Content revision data
□ □ □
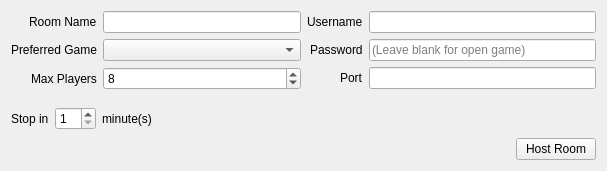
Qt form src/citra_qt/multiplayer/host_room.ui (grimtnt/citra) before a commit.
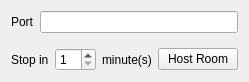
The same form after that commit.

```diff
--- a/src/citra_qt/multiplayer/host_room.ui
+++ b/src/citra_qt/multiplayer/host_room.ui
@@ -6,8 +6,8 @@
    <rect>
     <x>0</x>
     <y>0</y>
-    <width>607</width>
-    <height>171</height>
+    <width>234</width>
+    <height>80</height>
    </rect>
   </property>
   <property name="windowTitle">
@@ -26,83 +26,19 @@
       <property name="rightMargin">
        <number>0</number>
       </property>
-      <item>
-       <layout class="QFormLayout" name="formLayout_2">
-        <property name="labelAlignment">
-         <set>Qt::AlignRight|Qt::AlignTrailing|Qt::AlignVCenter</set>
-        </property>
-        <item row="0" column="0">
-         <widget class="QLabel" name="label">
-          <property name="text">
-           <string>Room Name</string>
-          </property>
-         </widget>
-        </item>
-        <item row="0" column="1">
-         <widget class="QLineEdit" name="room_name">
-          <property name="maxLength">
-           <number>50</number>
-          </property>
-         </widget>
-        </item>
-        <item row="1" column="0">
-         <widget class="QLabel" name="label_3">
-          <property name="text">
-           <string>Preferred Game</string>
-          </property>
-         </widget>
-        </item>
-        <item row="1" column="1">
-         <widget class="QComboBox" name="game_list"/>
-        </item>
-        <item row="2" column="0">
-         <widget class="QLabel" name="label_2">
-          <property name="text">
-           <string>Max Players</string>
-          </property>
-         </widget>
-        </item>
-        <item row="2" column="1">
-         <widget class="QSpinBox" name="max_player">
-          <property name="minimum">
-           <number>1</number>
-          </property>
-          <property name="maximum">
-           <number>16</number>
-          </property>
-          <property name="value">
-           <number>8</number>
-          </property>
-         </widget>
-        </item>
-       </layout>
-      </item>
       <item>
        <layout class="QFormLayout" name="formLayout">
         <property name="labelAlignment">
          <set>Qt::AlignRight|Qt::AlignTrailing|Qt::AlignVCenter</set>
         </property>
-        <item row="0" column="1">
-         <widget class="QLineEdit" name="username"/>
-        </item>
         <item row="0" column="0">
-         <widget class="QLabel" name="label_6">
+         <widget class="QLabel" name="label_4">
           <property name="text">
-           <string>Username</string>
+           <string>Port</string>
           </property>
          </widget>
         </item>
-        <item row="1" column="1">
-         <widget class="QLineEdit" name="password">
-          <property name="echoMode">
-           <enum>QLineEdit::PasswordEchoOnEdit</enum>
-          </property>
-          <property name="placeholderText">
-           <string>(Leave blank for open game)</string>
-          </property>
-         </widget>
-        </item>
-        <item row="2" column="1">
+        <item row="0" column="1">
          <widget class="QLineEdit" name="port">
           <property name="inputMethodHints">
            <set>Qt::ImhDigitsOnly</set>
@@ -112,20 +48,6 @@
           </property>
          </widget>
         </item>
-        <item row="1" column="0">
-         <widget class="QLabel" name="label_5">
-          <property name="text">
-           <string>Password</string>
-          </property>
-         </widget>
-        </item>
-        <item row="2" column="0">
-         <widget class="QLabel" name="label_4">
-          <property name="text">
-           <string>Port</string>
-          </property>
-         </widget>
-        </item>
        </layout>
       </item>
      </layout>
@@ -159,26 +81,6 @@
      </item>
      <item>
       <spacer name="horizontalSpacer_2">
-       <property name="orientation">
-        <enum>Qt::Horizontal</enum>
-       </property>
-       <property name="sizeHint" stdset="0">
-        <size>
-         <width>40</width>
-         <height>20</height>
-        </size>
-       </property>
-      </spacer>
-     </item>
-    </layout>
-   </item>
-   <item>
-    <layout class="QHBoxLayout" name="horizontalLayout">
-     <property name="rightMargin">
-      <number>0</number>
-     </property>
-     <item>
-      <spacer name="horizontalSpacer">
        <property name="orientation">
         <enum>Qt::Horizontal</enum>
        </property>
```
□ □ □
When you copy the data above, reproduce each line exactly and skip every image.

## Finished exercise
Qt form src/citra_qt/multiplayer/host_room.ui (grimtnt/citra) before a commit.
The same form after that commit.

```diff
--- a/src/citra_qt/multiplayer/host_room.ui
+++ b/src/citra_qt/multiplayer/host_room.ui
@@ -6,8 +6,8 @@
    <rect>
     <x>0</x>
     <y>0</y>
-    <width>607</width>
-    <height>171</height>
+    <width>234</width>
+    <height>80</height>
    </rect>
   </property>
   <property name="windowTitle">
@@ -26,83 +26,19 @@
       <property name="rightMargin">
        <number>0</number>
       </property>
-      <item>
-       <layout class="QFormLayout" name="formLayout_2">
-        <property name="labelAlignment">
-         <set>Qt::AlignRight|Qt::AlignTrailing|Qt::AlignVCenter</set>
-        </property>
-        <item row="0" column="0">
-         <widget class="QLabel" name="label">
-          <property name="text">
-           <string>Room Name</string>
-          </property>
-         </widget>
-        </item>
-        <item row="0" column="1">
-         <widget class="QLineEdit" name="room_name">
-          <property name="maxLength">
-           <number>50</number>
-          </property>
-         </widget>
-        </item>
-        <item row="1" column="0">
-         <widget class="QLabel" name="label_3">
-          <property name="text">
-           <string>Preferred Game</string>
-          </property>
-         </widget>
-        </item>
-        <item row="1" column="1">
-         <widget class="QComboBox" name="game_list"/>
-        </item>
-        <item row="2" column="0">
-         <widget class="QLabel" name="label_2">
-          <property name="text">
-           <string>Max Players</string>
-          </property>
-         </widget>
-        </item>
-        <item row="2" column="1">
-         <widget class="QSpinBox" name="max_player">
-          <property name="minimum">
-           <number>1</number>
-          </property>
-          <property name="maximum">
-           <number>16</number>
-          </property>
-          <property name="value">
-           <number>8</number>
-          </property>
-         </widget>
-        </item>
-       </layout>
-      </item>
       <item>
        <layout class="QFormLayout" name="formLayout">
         <property name="labelAlignment">
          <set>Qt::AlignRight|Qt::AlignTrailing|Qt::AlignVCenter</set>
         </property>
-        <item row="0" column="1">
-         <widget class="QLineEdit" name="username"/>
-        </item>
         <item row="0" column="0">
-         <widget class="QLabel" name="label_6">
+         <widget class="QLabel" name="label_4">
           <property name="text">
-           <string>Username</string>
+           <string>Port</string>
           </property>
          </widget>
         </item>
-        <item row="1" column="1">
-         <widget class="QLineEdit" name="password">
-          <property name="echoMode">
-           <enum>QLineEdit::PasswordEchoOnEdit</enum>
-          </property>
-          <property name="placeholderText">
-           <string>(Leave blank for open game)</string>
-          </property>
-         </widget>
-        </item>
-        <item row="2" column="1">
+        <item row="0" column="1">
          <widget class="QLineEdit" name="port">
           <property name="inputMethodHints">
            <set>Qt::ImhDigitsOnly</set>
@@ -112,20 +48,6 @@
           </property>
          </widget>
         </item>
-        <item row="1" column="0">
-         <widget class="QLabel" name="label_5">
-          <property name="text">
-           <string>Password</string>
-          </property>
-         </widget>
-        </item>
-        <item row="2" column="0">
-         <widget class="QLabel" name="label_4">
-          <property name="text">
-           <string>Port</string>
-          </property>
-         </widget>
-        </item>
        </layout>
       </item>
      </layout>
@@ -159,26 +81,6 @@
      </item>
      <item>
       <spacer name="horizontalSpacer_2">
-       <property name="orientation">
-        <enum>Qt::Horizontal</enum>
-       </property>
-       <property name="sizeHint" stdset="0">
-        <size>
-         <width>40</width>
-         <height>20</height>
-        </size>
-       </property>
-      </spacer>
-     </item>
-    </layout>
-   </item>
-   <item>
-    <layout class="QHBoxLayout" name="horizontalLayout">
-     <property name="rightMargin">
-      <number>0</number>
-     </property>
-     <item>
-      <spacer name="horizontalSpacer">
        <property name="orientation">
         <enum>Qt::Horizontal</enum>
        </property>
```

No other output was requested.